Currently, Intel is the leading vendor that makes a reliable and reasonably fast MLC SSD.  Some people commented that Intel’s SLC drive is the only way to go for SSD and their MLC drive is only good for data storage.  I have also heard that Intel’s MLC drive is passable as a boot drive.  The SLC drive costs almost twice as much as a MLC drive.  It’s really out of the question for me to even consider a SLC drive.  For me, the 80GB Intel X25-M is the only thing that’s affordable (around $325) with reasonable performance.  Luckily, a friend of mine installed the 160GB version on his Macbook so I got the chance to see it in action.  I was really amazed by its performance.  Photoshop loaded in less than 10 seconds and Eclipse (a Java IDE) loaded in less than 5 seconds.  Both Photoshop and Eclipse used to take about a minute to load in the same laptop when it was running on a hard drive.

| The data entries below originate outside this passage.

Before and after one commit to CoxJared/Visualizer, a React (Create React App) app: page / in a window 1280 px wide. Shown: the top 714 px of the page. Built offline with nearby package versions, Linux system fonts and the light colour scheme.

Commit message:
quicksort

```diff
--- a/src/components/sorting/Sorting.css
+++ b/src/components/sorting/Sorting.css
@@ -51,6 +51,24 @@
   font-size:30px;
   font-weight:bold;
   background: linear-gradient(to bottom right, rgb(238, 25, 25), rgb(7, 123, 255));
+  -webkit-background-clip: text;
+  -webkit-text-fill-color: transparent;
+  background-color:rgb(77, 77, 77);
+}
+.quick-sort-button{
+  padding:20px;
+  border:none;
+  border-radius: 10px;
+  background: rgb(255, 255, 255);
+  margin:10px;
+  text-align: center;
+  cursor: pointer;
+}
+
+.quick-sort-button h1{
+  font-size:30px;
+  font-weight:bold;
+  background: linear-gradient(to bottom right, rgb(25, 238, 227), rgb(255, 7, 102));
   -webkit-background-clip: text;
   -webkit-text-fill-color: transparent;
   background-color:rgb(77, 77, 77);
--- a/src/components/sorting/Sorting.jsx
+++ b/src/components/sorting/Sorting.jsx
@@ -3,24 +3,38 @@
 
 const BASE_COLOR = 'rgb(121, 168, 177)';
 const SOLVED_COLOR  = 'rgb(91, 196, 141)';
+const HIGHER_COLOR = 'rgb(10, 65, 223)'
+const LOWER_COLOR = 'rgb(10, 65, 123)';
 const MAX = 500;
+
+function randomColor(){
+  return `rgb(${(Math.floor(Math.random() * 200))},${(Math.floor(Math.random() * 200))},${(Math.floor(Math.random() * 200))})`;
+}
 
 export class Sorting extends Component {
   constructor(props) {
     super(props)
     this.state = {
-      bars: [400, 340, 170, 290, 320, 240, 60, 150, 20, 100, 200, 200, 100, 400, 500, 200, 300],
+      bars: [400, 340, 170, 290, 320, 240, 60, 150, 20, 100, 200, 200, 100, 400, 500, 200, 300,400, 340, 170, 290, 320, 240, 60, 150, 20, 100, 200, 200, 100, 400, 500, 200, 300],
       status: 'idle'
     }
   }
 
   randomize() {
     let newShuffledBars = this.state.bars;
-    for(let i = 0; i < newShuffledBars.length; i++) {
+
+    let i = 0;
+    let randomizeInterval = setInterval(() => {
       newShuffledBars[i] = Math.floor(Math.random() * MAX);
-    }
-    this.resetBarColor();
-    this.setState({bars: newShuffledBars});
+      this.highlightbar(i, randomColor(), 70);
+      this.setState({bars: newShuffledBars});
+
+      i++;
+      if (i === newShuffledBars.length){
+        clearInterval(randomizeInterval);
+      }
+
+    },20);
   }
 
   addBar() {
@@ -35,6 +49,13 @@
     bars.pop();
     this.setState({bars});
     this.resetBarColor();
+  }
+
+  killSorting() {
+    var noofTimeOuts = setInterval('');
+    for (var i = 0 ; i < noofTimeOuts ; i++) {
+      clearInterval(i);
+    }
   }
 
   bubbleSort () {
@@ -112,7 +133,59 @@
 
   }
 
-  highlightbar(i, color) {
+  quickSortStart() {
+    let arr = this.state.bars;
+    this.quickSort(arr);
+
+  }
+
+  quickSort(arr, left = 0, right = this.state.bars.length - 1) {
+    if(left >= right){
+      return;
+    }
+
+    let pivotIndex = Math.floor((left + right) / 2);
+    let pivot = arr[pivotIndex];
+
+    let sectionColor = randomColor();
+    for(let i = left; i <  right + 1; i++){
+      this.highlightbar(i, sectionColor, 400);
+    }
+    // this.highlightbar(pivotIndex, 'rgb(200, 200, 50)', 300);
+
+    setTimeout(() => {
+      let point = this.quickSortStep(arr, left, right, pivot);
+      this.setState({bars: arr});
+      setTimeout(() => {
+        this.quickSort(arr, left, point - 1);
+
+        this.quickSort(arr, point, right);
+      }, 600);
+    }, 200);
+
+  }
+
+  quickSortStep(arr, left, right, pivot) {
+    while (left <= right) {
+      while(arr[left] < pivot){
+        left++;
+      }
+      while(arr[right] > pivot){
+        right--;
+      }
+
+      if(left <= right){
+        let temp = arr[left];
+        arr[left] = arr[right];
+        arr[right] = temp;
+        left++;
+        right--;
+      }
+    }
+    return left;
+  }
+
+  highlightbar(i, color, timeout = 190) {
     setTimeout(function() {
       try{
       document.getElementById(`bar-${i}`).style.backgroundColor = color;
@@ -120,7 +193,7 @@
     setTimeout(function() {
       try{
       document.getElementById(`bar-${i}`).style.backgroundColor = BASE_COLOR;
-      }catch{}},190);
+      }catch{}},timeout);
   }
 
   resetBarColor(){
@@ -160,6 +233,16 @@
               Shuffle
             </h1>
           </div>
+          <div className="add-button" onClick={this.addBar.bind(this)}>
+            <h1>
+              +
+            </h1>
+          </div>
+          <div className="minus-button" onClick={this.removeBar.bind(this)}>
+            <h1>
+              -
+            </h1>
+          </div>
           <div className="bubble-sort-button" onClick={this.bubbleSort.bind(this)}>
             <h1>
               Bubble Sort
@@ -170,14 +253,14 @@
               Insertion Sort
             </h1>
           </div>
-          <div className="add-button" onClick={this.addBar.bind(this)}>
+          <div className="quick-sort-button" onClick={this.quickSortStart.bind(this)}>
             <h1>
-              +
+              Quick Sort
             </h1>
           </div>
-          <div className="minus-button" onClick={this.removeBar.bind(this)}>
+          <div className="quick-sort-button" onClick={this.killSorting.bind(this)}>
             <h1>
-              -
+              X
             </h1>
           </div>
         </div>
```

I ordered a 80GB Intel X25-M immediately after testing on my friend’s Macbook.  I use Ubuntu myself on a Lenovo Thinkpad X61 (an excellent laptop btw).  My boot time reduced from couple minutes to 30 seconds after I switched to this SSD.  I’m extremely happy with the performance.  Contrary to what some people claimed that the drive would slow down a lot with concurrent write requests, I barely noticed any slow down.  Everything loaded instantaneouly.  I feel like I missed out a lot for spending the past few weeks doing research on SSD.  I should have just take the plunge when the price dropped to $325.  If you are still undecided, I say just do it because it totally worth the money.  It’s not cheap compare to a hard drive but the performance improvement will sure help in your productivity to make up for it.